ACTIVITY —
Where a line of the data below has the string "padding", copy that line.
▽
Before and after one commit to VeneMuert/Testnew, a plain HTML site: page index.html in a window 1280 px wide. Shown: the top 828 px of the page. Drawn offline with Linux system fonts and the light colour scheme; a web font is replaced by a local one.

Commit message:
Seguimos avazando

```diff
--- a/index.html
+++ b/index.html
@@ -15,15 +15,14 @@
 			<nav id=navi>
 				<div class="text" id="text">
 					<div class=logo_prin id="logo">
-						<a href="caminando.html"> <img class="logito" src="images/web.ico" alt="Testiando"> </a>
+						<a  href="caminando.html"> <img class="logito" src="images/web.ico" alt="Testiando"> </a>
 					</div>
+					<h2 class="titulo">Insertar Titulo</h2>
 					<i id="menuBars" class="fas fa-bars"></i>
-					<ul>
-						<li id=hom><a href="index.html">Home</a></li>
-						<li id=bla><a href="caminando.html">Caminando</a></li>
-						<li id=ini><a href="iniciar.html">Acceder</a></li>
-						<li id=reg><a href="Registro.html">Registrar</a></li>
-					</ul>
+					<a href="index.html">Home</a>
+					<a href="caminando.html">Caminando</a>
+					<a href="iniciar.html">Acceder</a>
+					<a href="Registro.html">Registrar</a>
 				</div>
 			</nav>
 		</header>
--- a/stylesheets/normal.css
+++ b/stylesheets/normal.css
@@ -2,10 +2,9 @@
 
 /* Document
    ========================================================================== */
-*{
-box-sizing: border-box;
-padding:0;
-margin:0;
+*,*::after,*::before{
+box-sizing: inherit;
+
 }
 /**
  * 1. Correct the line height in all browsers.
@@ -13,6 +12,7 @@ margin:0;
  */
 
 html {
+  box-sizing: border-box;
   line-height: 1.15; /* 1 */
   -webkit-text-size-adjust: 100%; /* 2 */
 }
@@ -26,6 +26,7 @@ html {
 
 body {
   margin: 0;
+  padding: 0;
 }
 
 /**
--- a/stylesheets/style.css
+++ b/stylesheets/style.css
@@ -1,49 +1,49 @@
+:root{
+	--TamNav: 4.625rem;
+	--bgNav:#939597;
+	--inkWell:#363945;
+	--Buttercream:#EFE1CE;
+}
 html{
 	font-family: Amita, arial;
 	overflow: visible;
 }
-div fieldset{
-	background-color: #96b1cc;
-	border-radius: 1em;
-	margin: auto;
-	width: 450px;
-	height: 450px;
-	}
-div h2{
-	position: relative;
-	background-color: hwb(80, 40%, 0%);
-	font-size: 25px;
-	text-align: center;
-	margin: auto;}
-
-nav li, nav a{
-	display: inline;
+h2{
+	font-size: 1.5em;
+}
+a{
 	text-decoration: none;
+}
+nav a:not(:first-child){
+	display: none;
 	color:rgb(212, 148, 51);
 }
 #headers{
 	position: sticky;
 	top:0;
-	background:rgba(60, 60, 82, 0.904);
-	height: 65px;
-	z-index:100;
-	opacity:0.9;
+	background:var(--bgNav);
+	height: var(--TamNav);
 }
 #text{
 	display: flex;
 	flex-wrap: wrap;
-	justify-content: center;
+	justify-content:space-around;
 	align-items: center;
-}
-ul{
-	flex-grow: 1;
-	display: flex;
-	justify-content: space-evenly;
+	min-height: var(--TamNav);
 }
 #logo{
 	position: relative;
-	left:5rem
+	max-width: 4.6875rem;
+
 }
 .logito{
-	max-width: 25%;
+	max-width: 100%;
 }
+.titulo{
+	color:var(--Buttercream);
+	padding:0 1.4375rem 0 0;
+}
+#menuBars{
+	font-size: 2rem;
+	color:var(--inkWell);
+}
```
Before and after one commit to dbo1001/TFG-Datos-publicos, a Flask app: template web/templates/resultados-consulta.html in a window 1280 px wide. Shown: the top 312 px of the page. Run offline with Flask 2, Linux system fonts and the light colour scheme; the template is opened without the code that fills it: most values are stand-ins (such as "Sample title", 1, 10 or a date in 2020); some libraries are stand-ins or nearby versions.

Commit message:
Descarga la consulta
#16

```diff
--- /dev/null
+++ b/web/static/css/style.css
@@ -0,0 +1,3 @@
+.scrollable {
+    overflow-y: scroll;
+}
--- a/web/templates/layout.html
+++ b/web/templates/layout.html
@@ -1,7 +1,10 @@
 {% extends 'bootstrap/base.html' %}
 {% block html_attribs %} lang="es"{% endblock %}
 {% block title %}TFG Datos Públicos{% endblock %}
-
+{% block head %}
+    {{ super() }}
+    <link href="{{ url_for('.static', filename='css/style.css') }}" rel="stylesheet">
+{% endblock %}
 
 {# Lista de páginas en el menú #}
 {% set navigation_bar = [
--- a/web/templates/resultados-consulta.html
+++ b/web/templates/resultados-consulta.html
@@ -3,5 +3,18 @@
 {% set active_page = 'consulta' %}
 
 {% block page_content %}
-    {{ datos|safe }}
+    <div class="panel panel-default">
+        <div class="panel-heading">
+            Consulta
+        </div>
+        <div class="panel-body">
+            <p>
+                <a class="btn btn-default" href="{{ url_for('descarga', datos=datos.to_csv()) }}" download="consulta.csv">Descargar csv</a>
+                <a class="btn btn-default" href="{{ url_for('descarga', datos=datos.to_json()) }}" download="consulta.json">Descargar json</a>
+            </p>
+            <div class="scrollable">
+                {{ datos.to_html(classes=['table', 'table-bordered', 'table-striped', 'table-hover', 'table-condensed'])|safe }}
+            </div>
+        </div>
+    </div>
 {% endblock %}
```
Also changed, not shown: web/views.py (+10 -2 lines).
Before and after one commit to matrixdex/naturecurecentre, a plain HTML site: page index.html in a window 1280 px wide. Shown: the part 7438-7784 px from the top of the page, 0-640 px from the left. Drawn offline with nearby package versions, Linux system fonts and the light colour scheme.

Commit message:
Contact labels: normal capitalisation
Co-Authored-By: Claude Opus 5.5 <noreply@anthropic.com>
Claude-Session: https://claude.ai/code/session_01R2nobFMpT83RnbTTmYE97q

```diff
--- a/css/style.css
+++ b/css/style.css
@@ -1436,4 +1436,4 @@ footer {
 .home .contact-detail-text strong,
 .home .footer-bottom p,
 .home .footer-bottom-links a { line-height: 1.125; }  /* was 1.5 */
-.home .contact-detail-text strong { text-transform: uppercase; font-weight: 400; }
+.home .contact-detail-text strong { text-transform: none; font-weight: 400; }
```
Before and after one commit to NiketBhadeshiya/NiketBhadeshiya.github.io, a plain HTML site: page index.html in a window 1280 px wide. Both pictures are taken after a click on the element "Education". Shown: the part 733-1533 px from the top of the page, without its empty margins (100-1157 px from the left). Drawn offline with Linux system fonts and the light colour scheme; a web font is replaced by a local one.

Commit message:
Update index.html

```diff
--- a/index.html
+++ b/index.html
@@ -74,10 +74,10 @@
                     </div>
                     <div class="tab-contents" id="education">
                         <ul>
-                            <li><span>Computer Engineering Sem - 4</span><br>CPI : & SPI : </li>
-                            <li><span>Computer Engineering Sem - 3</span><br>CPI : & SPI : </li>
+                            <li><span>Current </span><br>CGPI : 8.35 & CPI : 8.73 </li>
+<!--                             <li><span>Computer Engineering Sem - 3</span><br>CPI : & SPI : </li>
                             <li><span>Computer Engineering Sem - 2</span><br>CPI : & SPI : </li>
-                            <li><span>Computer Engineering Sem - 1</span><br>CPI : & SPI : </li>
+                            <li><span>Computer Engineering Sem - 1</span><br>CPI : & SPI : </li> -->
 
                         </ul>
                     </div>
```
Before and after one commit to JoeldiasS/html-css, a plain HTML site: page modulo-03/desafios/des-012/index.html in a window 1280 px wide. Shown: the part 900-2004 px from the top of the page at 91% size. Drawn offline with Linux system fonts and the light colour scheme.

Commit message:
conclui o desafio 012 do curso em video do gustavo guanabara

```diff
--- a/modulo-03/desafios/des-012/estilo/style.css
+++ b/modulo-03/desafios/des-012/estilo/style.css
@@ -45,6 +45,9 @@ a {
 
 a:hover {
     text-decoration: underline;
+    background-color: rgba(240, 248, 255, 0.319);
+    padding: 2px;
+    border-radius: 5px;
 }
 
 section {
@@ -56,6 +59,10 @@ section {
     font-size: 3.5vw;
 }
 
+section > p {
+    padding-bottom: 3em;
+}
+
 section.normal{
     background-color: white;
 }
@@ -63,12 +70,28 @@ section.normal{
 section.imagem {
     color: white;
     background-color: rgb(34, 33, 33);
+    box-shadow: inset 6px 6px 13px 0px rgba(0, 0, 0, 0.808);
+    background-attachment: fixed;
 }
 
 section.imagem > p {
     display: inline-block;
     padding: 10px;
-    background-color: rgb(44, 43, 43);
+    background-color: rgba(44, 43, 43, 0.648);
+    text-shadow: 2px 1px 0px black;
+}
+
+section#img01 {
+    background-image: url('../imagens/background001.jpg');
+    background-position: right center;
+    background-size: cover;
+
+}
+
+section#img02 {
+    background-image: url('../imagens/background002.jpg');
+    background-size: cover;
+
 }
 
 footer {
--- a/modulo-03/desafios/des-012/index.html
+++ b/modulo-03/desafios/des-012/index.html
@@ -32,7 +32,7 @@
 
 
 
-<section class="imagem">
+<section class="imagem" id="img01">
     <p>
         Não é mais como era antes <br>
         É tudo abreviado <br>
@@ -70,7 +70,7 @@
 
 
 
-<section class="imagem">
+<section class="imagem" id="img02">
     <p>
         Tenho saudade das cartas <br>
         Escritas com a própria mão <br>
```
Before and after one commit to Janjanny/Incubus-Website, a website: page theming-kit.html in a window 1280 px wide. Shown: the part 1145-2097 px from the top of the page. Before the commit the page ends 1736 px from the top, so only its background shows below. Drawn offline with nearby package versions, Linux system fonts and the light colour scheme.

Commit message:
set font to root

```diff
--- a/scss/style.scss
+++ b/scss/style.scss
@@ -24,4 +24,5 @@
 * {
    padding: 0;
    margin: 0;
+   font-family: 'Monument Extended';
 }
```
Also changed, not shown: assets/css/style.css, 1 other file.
△
OUTPUT OF THE EXERCISE —
-padding:0;
+  padding: 0;
+	padding:0 1.4375rem 0 0;
+    padding: 2px;
+    padding-bottom: 3em;
     padding: 10px;
    padding: 0;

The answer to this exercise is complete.